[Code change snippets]
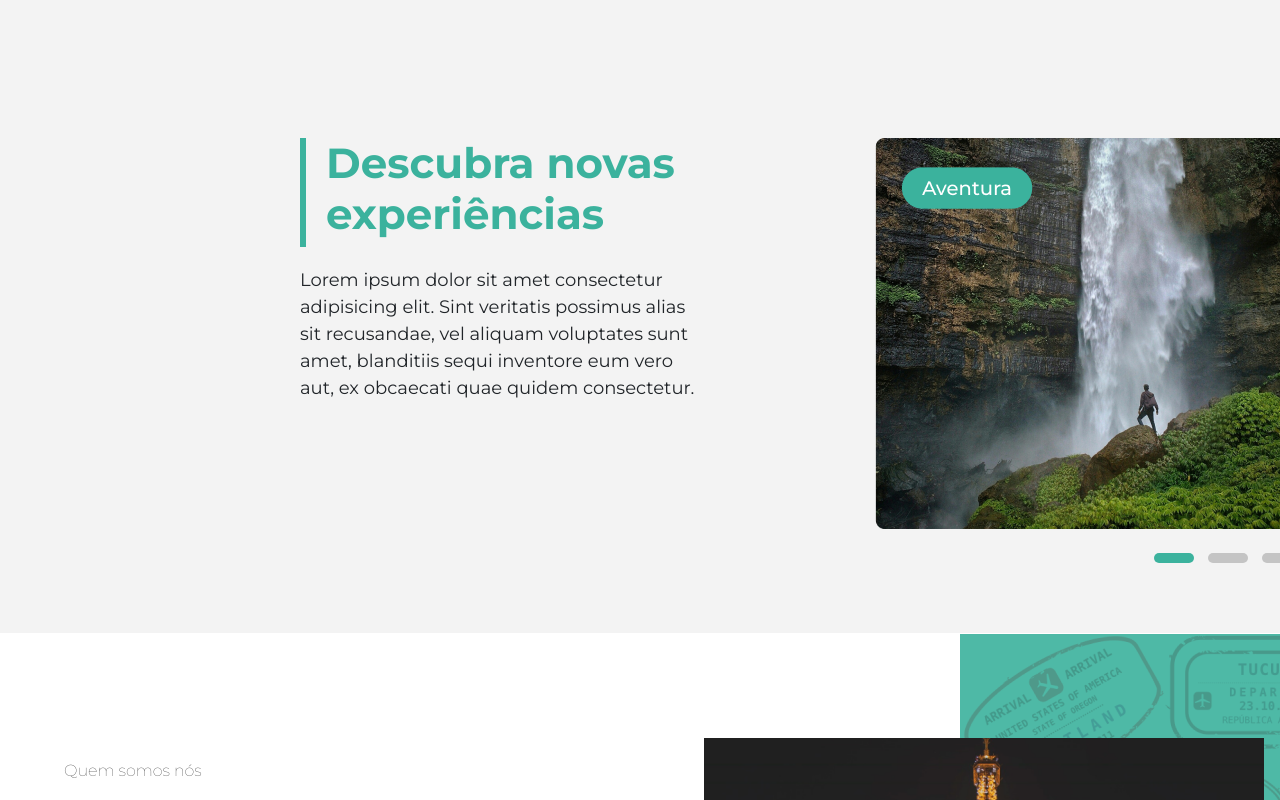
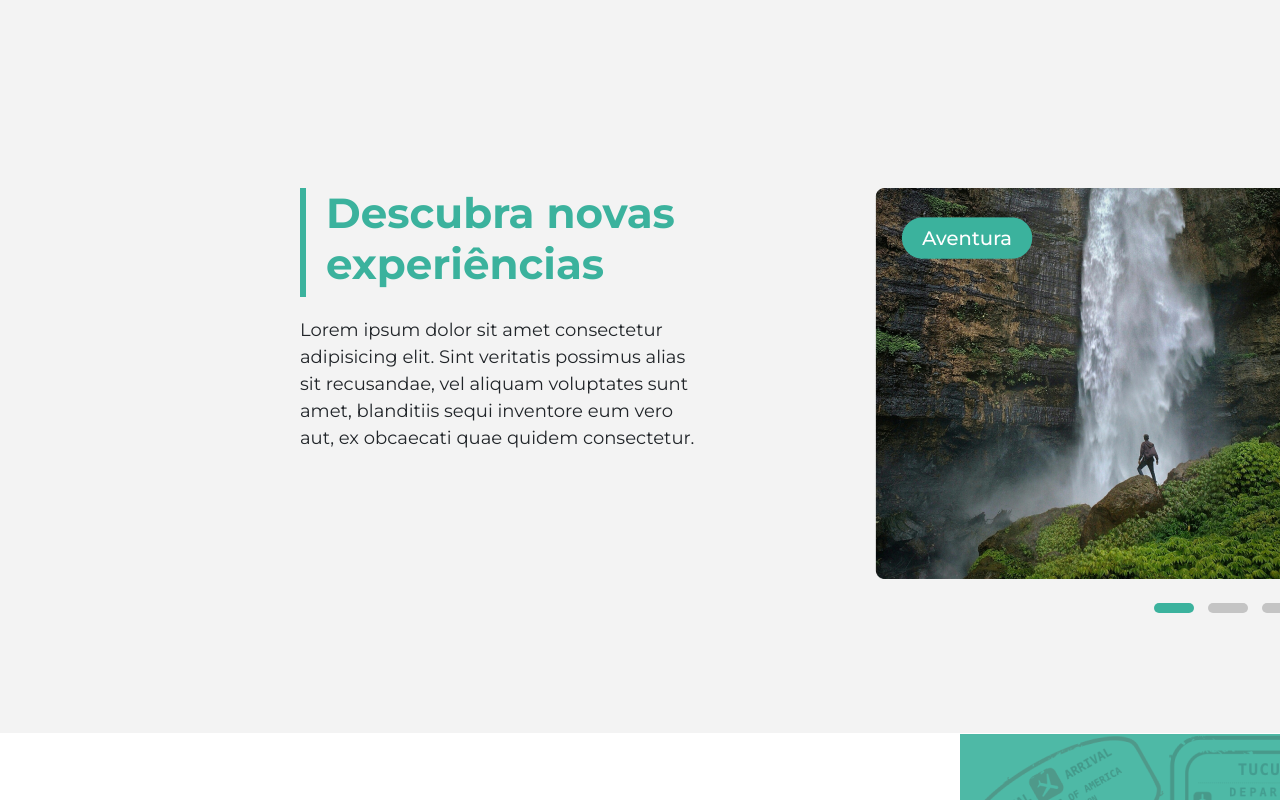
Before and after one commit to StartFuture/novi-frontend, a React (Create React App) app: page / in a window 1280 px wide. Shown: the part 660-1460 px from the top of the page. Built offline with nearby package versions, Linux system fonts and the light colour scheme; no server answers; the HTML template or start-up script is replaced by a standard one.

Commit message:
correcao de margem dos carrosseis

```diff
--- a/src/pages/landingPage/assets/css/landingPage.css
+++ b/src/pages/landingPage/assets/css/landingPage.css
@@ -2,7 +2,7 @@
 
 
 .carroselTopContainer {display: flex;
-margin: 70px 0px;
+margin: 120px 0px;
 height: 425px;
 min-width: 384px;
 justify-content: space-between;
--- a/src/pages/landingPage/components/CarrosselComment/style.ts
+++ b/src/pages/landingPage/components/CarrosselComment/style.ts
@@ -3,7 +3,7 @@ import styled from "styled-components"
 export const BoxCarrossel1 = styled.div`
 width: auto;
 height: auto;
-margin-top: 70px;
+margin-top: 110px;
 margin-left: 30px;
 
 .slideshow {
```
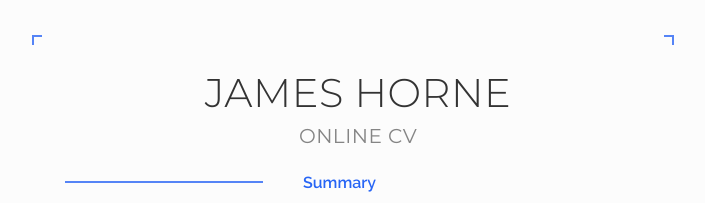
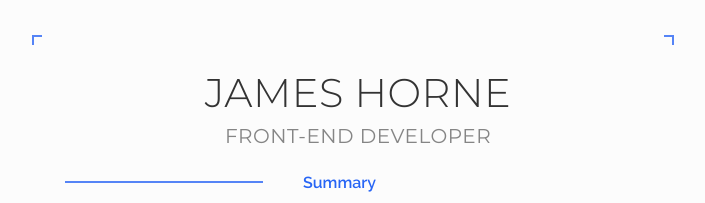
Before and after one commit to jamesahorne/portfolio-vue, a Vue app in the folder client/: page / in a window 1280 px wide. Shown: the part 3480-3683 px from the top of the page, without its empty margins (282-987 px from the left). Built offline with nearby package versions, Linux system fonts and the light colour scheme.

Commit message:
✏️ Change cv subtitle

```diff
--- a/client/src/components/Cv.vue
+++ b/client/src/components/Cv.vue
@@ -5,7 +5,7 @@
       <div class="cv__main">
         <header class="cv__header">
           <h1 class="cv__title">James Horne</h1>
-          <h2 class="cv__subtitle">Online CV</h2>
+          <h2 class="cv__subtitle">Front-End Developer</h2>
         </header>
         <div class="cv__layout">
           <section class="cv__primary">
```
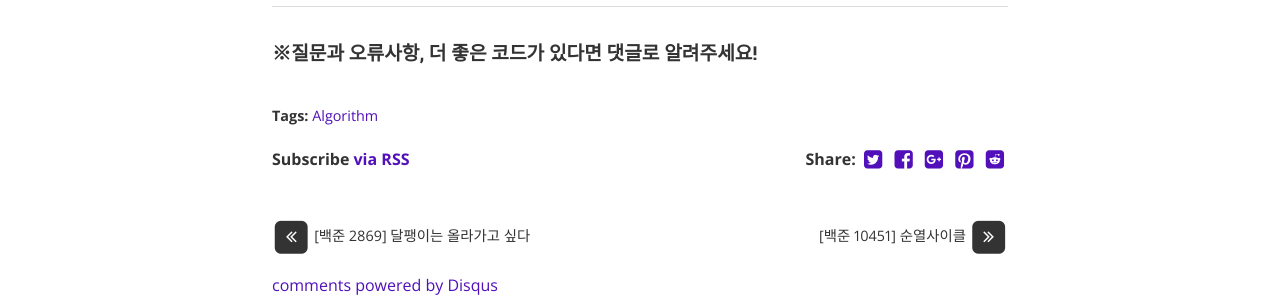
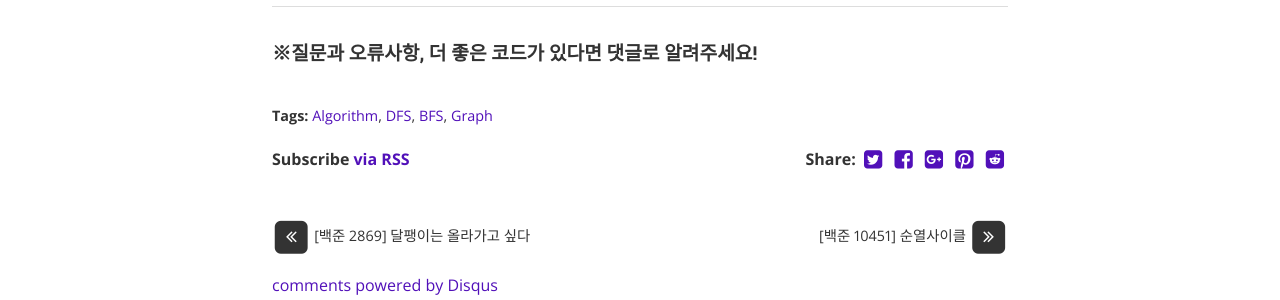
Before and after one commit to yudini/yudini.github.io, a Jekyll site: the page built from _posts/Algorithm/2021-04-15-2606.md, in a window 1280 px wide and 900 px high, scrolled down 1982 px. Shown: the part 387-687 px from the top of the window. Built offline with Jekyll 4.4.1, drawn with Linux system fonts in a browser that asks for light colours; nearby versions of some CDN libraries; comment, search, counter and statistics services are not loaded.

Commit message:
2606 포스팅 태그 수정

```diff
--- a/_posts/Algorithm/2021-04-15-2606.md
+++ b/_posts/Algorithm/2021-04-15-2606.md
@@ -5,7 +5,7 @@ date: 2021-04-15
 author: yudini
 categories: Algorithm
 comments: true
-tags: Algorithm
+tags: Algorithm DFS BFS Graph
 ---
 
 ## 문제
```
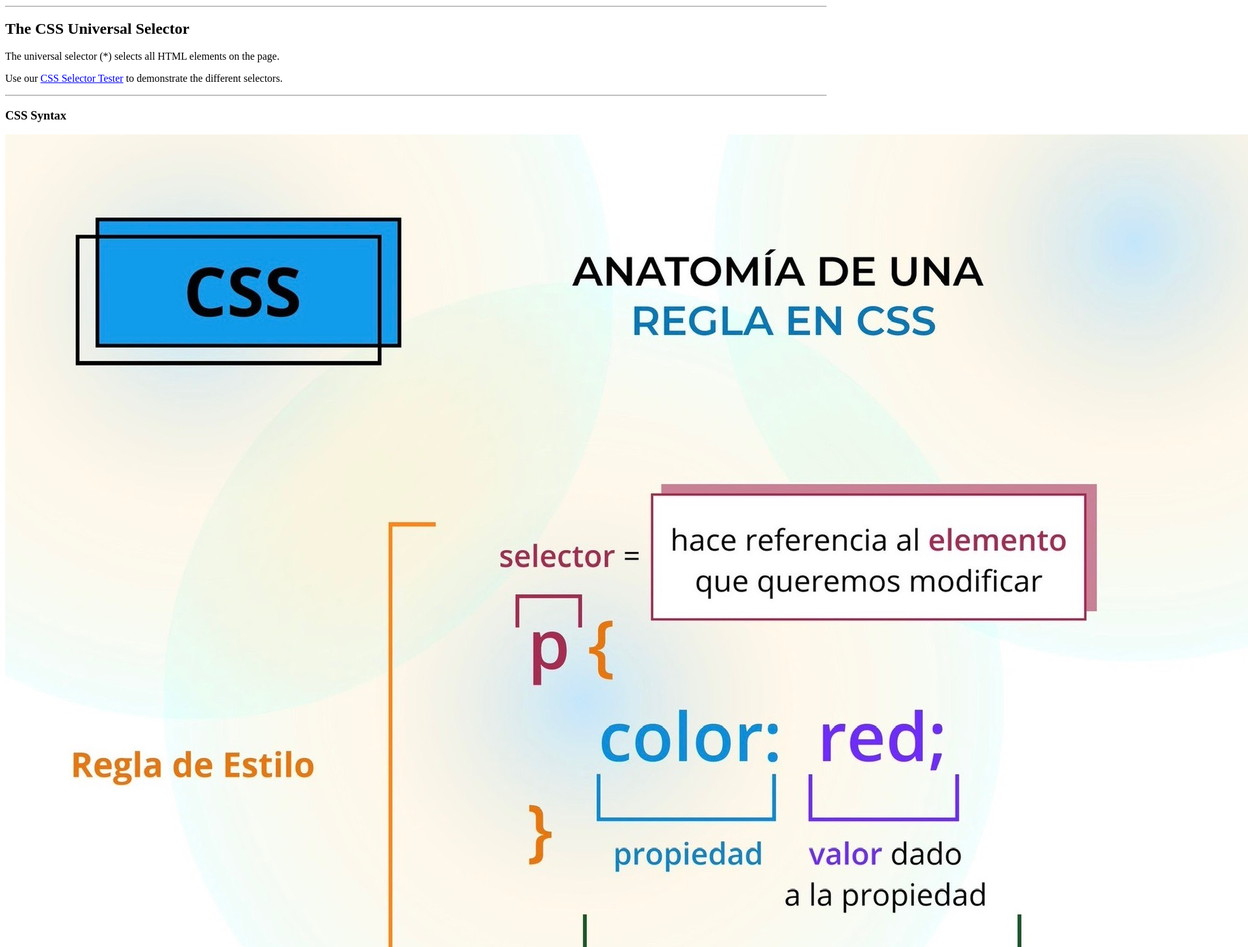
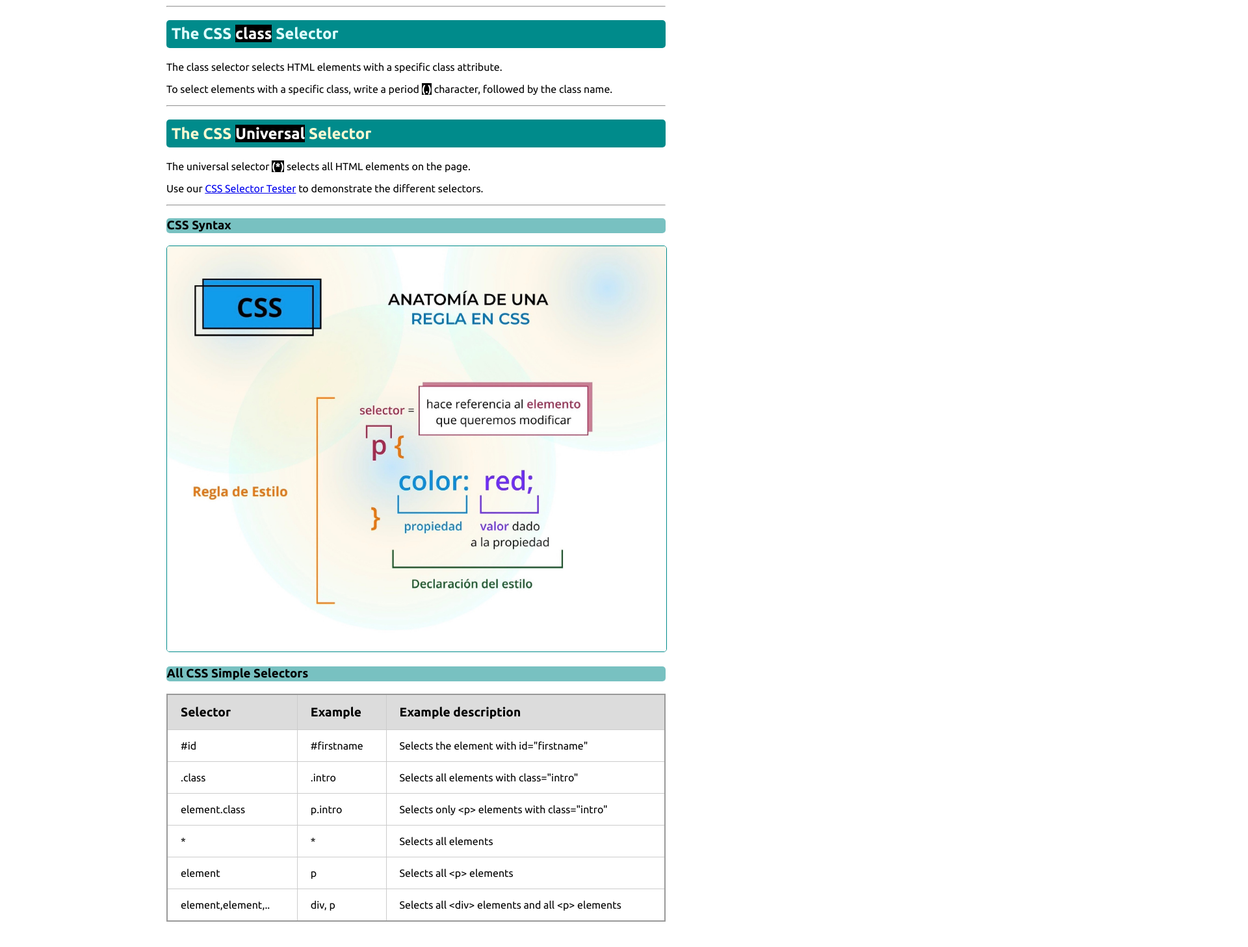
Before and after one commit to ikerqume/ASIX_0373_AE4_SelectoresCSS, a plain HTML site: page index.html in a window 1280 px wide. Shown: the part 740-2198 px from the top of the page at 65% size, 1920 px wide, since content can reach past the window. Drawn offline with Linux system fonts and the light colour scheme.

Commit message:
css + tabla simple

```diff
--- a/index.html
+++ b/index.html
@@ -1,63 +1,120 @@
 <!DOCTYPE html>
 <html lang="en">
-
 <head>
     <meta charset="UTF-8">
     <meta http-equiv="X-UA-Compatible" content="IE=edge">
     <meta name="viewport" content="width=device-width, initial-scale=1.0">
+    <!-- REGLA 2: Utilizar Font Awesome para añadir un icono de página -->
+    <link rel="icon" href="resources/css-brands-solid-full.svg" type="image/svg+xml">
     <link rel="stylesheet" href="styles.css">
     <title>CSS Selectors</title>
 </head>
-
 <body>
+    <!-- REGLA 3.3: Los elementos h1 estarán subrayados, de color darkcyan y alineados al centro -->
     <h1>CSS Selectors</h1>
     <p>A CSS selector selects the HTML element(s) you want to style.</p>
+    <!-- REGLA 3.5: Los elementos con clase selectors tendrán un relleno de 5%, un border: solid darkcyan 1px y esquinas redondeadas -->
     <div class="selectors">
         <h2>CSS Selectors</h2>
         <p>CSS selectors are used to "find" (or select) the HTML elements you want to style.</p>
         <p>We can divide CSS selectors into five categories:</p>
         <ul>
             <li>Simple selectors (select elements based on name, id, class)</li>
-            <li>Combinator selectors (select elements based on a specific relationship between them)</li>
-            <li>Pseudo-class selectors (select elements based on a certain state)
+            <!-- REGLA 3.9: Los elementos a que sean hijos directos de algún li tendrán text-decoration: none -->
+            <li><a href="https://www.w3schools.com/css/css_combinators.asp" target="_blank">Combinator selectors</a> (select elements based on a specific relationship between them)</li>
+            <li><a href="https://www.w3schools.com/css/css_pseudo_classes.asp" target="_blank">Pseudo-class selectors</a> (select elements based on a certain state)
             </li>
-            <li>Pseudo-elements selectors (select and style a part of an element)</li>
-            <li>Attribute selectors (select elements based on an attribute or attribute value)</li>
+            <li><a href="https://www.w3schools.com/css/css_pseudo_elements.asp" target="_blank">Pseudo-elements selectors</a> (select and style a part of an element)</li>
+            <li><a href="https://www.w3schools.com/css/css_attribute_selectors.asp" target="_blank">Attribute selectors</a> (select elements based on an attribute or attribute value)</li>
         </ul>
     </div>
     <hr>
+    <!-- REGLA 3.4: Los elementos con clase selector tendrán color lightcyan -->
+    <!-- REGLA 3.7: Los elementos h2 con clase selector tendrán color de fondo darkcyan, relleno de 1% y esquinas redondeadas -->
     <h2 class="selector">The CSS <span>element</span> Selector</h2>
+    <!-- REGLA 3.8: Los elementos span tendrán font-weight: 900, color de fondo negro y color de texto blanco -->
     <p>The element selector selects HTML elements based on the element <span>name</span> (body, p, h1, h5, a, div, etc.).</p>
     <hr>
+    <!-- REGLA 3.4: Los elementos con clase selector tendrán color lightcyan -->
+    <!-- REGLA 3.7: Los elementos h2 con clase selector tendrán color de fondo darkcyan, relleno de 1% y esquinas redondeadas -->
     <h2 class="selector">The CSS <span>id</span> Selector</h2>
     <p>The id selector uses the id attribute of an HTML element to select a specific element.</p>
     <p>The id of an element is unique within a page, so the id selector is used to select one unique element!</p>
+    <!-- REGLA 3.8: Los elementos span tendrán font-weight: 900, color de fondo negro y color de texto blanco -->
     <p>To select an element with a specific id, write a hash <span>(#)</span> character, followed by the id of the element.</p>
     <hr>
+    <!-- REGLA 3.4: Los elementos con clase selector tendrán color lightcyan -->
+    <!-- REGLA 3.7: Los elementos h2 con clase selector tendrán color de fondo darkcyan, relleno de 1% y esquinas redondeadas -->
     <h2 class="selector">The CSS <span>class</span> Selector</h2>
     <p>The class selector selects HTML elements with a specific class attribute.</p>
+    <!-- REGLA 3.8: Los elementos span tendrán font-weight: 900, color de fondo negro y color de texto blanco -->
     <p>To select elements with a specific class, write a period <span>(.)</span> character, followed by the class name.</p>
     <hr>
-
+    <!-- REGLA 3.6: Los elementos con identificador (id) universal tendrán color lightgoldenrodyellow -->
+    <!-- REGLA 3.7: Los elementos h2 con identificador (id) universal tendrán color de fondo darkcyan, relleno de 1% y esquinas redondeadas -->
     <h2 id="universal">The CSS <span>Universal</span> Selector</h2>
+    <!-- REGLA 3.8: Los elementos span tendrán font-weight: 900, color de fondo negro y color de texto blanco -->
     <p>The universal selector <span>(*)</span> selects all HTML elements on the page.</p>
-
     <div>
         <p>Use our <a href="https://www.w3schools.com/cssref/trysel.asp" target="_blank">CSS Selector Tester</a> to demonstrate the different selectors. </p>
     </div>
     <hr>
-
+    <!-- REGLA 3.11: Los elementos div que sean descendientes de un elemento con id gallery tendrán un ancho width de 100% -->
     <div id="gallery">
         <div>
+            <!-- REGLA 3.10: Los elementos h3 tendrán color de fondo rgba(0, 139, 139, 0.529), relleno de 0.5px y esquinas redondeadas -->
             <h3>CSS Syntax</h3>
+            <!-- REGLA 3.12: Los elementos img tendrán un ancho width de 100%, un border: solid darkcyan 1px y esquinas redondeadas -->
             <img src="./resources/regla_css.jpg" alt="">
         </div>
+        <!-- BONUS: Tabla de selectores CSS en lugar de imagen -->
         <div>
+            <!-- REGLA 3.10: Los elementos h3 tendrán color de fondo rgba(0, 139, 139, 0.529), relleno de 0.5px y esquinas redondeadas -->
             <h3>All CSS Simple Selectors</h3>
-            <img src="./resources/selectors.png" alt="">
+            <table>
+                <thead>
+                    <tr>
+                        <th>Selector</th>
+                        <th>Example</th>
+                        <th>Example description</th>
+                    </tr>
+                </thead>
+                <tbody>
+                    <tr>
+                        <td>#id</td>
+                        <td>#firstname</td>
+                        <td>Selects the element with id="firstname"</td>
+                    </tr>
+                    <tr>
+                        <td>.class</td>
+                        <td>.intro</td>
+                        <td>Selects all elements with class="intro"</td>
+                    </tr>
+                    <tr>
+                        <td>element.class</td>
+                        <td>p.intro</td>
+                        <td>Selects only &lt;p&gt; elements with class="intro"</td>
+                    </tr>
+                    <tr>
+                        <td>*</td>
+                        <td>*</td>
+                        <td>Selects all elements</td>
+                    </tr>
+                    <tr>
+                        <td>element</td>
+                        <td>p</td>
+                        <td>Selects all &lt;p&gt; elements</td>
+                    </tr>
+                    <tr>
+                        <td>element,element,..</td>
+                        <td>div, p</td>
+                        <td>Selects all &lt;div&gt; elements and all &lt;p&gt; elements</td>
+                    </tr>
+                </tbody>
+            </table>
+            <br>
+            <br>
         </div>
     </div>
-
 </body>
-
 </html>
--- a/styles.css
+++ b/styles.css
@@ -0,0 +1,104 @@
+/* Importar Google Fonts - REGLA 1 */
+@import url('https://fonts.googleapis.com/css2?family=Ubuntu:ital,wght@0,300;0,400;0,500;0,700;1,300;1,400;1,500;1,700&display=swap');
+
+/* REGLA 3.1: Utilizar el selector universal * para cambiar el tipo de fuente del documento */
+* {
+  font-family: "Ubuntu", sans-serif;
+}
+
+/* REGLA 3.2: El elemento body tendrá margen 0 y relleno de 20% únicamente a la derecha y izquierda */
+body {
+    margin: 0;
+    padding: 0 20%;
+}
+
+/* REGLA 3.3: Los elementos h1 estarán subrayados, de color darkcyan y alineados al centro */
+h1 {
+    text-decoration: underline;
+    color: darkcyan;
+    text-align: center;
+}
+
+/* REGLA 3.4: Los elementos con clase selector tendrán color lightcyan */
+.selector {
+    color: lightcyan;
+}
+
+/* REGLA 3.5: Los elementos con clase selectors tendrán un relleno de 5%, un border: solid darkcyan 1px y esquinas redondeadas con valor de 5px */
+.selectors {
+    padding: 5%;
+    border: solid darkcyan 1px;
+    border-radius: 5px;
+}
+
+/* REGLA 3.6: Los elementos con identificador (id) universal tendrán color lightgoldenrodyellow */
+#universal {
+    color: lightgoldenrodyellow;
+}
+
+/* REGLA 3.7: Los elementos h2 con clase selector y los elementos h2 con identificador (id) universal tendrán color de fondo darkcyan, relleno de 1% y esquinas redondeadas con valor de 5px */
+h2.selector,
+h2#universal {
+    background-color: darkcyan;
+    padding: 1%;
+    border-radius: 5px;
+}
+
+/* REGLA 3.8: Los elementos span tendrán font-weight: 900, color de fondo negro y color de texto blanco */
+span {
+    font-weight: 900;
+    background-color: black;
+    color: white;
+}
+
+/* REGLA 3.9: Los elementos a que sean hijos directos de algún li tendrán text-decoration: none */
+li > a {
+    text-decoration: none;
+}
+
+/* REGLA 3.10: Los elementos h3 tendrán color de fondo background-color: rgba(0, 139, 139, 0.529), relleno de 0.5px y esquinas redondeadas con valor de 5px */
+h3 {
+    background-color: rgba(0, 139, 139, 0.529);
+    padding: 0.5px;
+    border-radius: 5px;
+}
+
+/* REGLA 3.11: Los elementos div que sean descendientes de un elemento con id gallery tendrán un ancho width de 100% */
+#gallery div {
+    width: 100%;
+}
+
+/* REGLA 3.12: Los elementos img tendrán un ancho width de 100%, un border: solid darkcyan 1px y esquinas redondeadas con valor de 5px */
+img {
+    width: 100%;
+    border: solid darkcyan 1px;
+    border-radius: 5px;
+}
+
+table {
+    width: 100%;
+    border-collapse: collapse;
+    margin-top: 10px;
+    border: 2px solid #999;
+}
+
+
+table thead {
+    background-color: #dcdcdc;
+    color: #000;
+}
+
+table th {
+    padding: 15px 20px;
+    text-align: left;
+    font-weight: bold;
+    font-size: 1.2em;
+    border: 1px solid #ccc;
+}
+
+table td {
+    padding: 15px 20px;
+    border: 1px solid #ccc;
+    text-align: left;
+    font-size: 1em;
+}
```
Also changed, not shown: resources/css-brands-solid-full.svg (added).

-- WHAT THE EXERCISE ASKS --
Scan the records for lines that hold "between", and reproduce each one you find.

-- WRITTEN SOLUTION --
 justify-content: space-between;
-            <li>Combinator selectors (select elements based on a specific relationship between them)</li>
+            <li><a href="https://www.w3schools.com/css/css_combinators.asp" target="_blank">Combinator selectors</a> (select elements based on a specific relationship between them)</li>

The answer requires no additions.